The song, which was co-written by Cofod and Michelson, took second prize in the instrumental division at the 36th annual Mid-Atlantic Song Contest, which was held in January in Washington, D.C., and sponsored by the Songwriters’ Association of Washington.
“They had this ceremony, and I went nonchalantly because I thought it would be these chill songwriters thing,” said Cofod, who lives in Columbia. “But there was a bunch of people there, and the winners were called up to the stage to give a speech. That was pretty cool.”
“Towards the Back of a Railcar” is the second track, and it was earned an honorable mention in the adult contemporary division at the MASC.
The chorus is “Can you shorten the fall/When the grounds already comin’/ Can we just make a call when the past it’s already runnin’.”
“I really liked the elements of storytelling when I wrote that,” Cofod said. “I really tried to retain that by keeping it specific because that’s something I like about songwriting, and I think that makes a song powerful, is if you keep it on the one object or close to it. That’s where I was in my head at the time I wrote that.”
“Known Before” is the group’s first rock tune that talks about noticing small things for the first time that have always been there.
“Leaving from the church, just the other day, noticed through the trees, a truck rusting away,” one verse reads. “Sometimes, it takes a long time to notice what’s around, like walking through the museum and staring at the ground.”
The song came about during a rare time when Cofod found himself alone at his in-laws’ house — he and his wife were living there at the time, along with his four brothers-in-law — and realized the drapes had a certain pattern.
“With technology now, we’re so caught up in our phones,” Cofod said, “that we don’t notice the small details.”
The song was originally intended to be an acoustic version, but that all changed one weekend when the band was rehearsing at a cabin in West Virginia.
“I was playing the song on an electric guitar while [the rest of the band] was outside,” he said. “They didn’t know the song, but they came in and said, ‘What the heck is that? It’s awesome. Let’s play that.’”
“Fiddle Loop” and the pop styled “Take a Walk” are the last two tracks on the EP.
“The first songs I wrote many were sad, and my wife told me I should just write a happy song,” Cofod said. “It’s just about how life keeps moving no matter what we do. It’s just all these really beautiful activities, and a reminder to enjoy everything while we’re here.”
“At one point everyone was like, ‘This is going to be great,’ and I was just along for the ride,” said Michaelsen, a park ranger for Prince George’s County who lives in Davidsonville. “I think the EP has some interesting flavors.”
Cofod, who previously released a self-titled album “Snippets” in July 2019, hopes to put out another album in the spring of 2021.
Like so many others, the coronavirus has affected Cofod as well.

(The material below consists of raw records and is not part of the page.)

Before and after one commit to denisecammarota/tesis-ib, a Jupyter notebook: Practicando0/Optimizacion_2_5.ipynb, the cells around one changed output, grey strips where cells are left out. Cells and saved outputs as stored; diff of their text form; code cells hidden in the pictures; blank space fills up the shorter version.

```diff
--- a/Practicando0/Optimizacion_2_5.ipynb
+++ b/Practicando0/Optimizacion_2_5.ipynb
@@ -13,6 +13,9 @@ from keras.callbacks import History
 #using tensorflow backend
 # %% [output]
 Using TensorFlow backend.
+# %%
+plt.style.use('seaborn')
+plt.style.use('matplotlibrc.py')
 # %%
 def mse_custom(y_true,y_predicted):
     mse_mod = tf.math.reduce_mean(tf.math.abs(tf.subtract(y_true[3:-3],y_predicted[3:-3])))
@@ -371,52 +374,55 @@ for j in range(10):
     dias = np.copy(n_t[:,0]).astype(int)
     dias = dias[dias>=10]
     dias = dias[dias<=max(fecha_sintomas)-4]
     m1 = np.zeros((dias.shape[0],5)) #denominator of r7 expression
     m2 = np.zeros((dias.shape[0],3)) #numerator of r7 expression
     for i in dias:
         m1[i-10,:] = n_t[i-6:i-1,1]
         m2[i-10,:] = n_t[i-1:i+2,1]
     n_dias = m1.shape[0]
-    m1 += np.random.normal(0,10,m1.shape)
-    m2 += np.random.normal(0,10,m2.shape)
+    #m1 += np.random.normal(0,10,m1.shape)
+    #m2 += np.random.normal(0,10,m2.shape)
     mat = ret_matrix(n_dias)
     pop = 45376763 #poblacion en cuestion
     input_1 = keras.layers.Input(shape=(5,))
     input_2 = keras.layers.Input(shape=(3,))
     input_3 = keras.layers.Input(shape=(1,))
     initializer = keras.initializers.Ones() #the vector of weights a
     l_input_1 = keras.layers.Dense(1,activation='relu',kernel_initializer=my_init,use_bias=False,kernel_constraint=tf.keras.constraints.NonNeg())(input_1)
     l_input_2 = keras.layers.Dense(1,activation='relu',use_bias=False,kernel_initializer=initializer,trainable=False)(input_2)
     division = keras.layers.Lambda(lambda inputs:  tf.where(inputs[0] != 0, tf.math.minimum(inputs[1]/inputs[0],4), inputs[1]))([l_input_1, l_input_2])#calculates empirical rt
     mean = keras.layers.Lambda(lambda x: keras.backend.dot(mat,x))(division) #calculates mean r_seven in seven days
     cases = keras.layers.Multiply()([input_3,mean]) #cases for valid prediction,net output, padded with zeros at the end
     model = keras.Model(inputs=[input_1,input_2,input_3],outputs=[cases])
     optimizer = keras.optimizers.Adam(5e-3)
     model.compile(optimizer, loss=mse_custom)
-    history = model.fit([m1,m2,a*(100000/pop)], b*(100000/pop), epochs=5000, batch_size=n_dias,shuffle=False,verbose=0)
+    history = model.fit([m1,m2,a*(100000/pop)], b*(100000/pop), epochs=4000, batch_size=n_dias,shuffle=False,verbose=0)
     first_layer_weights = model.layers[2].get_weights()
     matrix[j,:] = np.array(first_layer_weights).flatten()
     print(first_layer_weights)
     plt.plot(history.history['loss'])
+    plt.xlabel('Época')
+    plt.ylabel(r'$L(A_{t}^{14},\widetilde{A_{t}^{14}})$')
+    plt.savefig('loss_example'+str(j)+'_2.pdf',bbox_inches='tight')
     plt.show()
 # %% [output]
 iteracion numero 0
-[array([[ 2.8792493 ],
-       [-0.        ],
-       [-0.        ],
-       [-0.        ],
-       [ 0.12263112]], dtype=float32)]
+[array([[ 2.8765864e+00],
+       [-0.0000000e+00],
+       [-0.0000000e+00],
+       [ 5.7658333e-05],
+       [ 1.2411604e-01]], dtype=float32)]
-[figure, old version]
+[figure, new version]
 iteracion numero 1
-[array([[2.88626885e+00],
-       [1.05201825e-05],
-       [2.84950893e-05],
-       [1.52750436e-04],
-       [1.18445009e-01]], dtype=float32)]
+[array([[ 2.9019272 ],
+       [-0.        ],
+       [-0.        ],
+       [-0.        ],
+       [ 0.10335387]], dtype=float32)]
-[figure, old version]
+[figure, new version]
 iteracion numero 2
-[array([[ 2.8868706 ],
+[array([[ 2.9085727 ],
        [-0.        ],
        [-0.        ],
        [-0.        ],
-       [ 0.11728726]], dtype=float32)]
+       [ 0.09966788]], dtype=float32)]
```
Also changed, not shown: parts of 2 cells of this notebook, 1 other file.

He was laid off from his part-time job at Marcodi Musical Instruments in Glen Arm. In addition, he has had to cancel more than 25 shows since his last performance on March 6.
When asked when his next show is, Cofod mentioned a May 23 gig at Leonardtown Winery, but moments later, after checking his email said, “never mind, that’s canceled, too.”
The band’s next scheduled performance is June 19 at the Clarksville Commons shopping center in Columbia.
Meanwhile, he continues to write songs, make music videos and play old-style rock and roll such as The Allman Brothers, Grateful Dead and Santana.
“It’s been a really fun adventure for us as a band to grow together and explore new songs,” he said of the band’s foray into 1970s music, “and I think they’ll help our shows because we can rock out will help our shows more fun.”
The EP is available for download at www.crosbycofod.com. On Spotify! “Known Before” is free while other songs are 99 cents.